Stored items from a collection
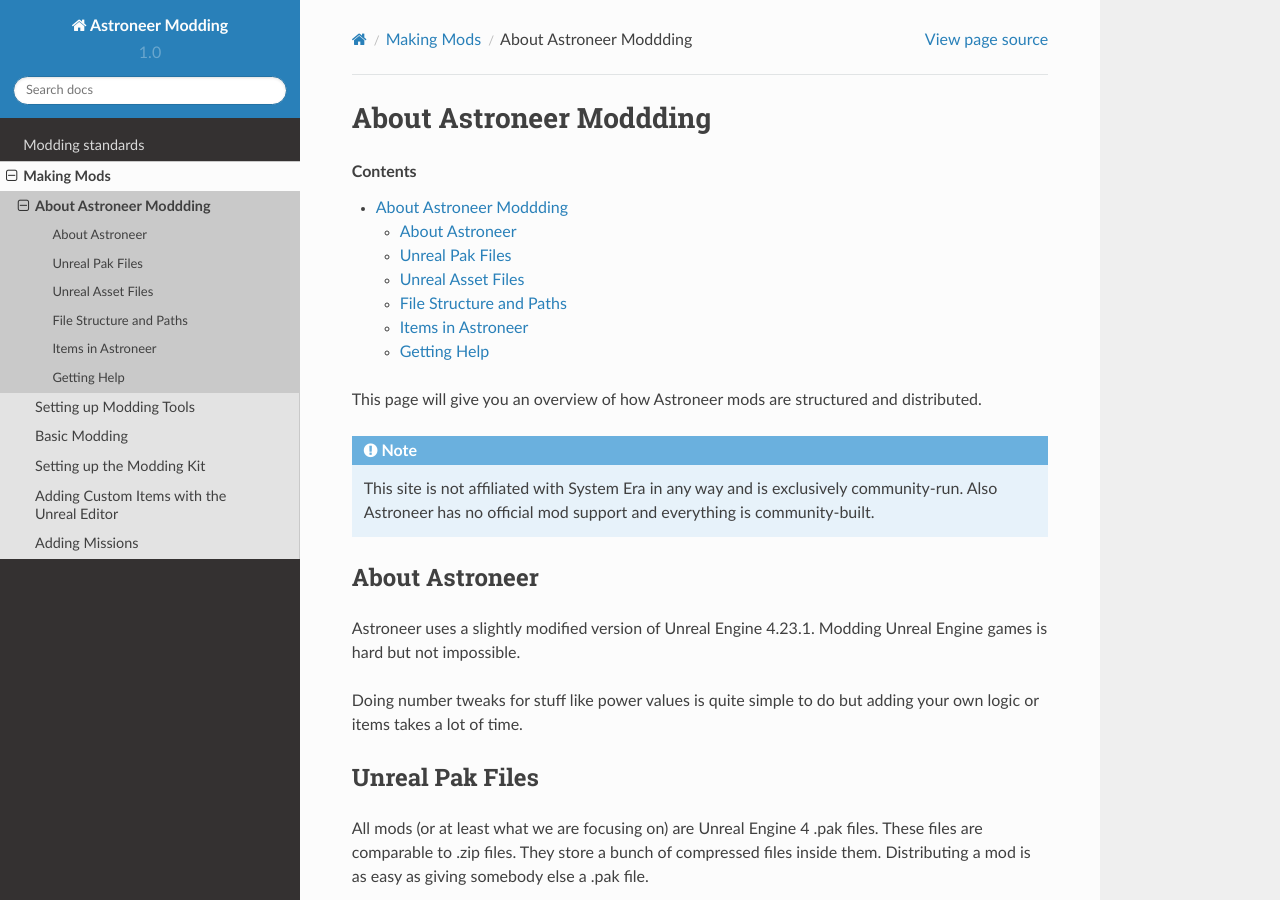
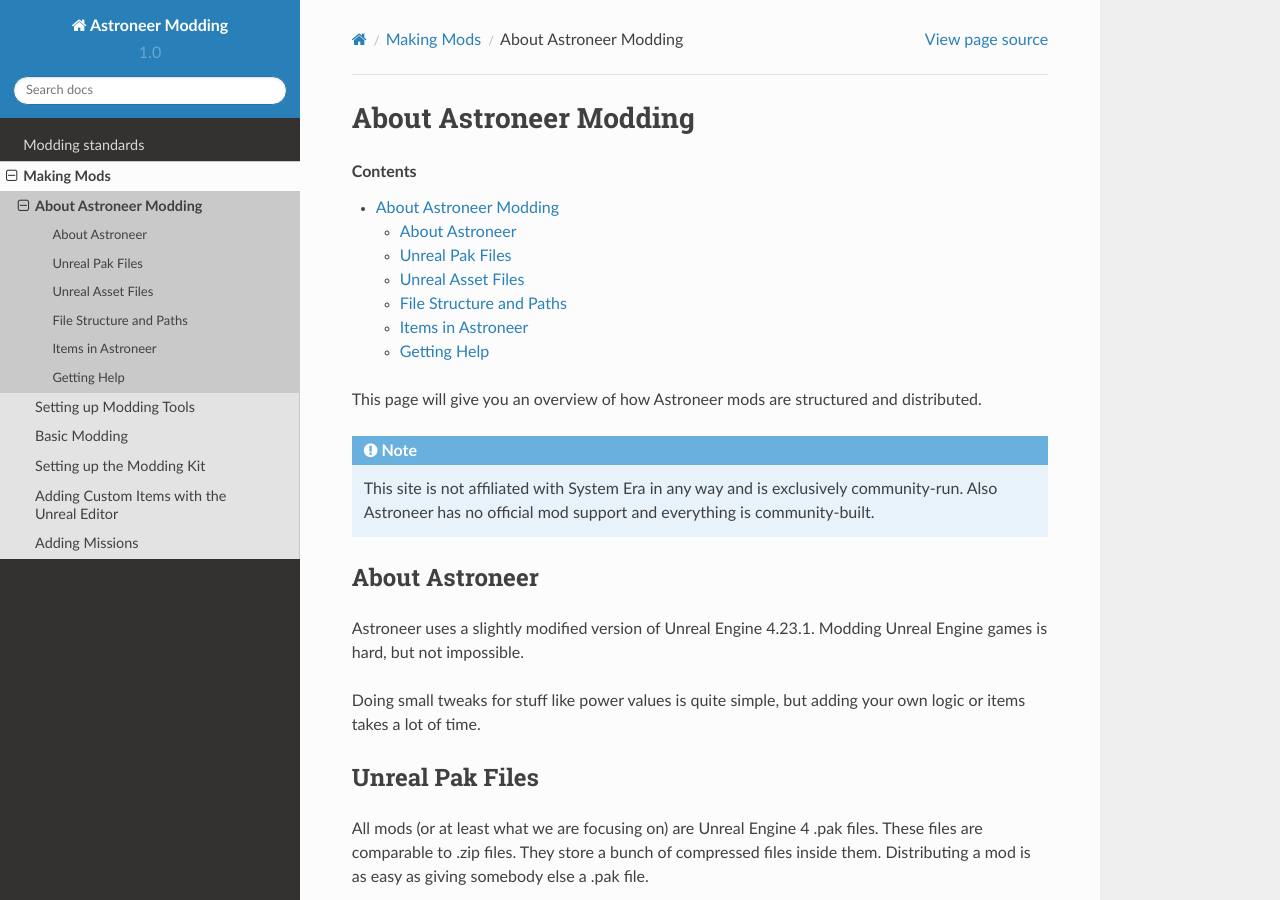
Before and after one commit to AstroTechies/astroneermodding, a Sphinx documentation site: the page built from docs/guides/aboutMods.rst, in a window 1280 px wide and 900 px high. Built offline with Sphinx 7.4.7 and the Read the Docs theme 2.0.0, drawn with Linux system fonts in a browser that asks for light colours.

Commit message:
Improved wording

```diff
--- a/docs/guides/aboutMods.rst
+++ b/docs/guides/aboutMods.rst
@@ -1,4 +1,4 @@
-About Astroneer Moddding
+About Astroneer Modding
 ========================
 
 .. contents:: Contents
@@ -12,9 +12,9 @@
 ---------------
 
 Astroneer uses a slightly modified version of Unreal Engine 4.23.1. Modding Unreal Engine games
-is hard but not impossible.
+is hard, but not impossible.
 
-Doing number tweaks for stuff like power values is quite simple to do but adding your own logic
+Doing small tweaks for stuff like power values is quite simple, but adding your own logic
 or items takes a lot of time.
 
 Unreal Pak Files
```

Goal of the exercise: Print each record exactly as it stands, omitting the pictures.

Result for this exercise:
Before and after one commit to AstroTechies/astroneermodding, a Sphinx documentation site: the page built from docs/guides/aboutMods.rst, in a window 1280 px wide and 900 px high. Built offline with Sphinx 7.4.7 and the Read the Docs theme 2.0.0, drawn with Linux system fonts in a browser that asks for light colours.

Commit message:
Improved wording

```diff
--- a/docs/guides/aboutMods.rst
+++ b/docs/guides/aboutMods.rst
@@ -1,4 +1,4 @@
-About Astroneer Moddding
+About Astroneer Modding
 ========================
 
 .. contents:: Contents
@@ -12,9 +12,9 @@
 ---------------
 
 Astroneer uses a slightly modified version of Unreal Engine 4.23.1. Modding Unreal Engine games
-is hard but not impossible.
+is hard, but not impossible.
 
-Doing number tweaks for stuff like power values is quite simple to do but adding your own logic
+Doing small tweaks for stuff like power values is quite simple, but adding your own logic
 or items takes a lot of time.
 
 Unreal Pak Files
```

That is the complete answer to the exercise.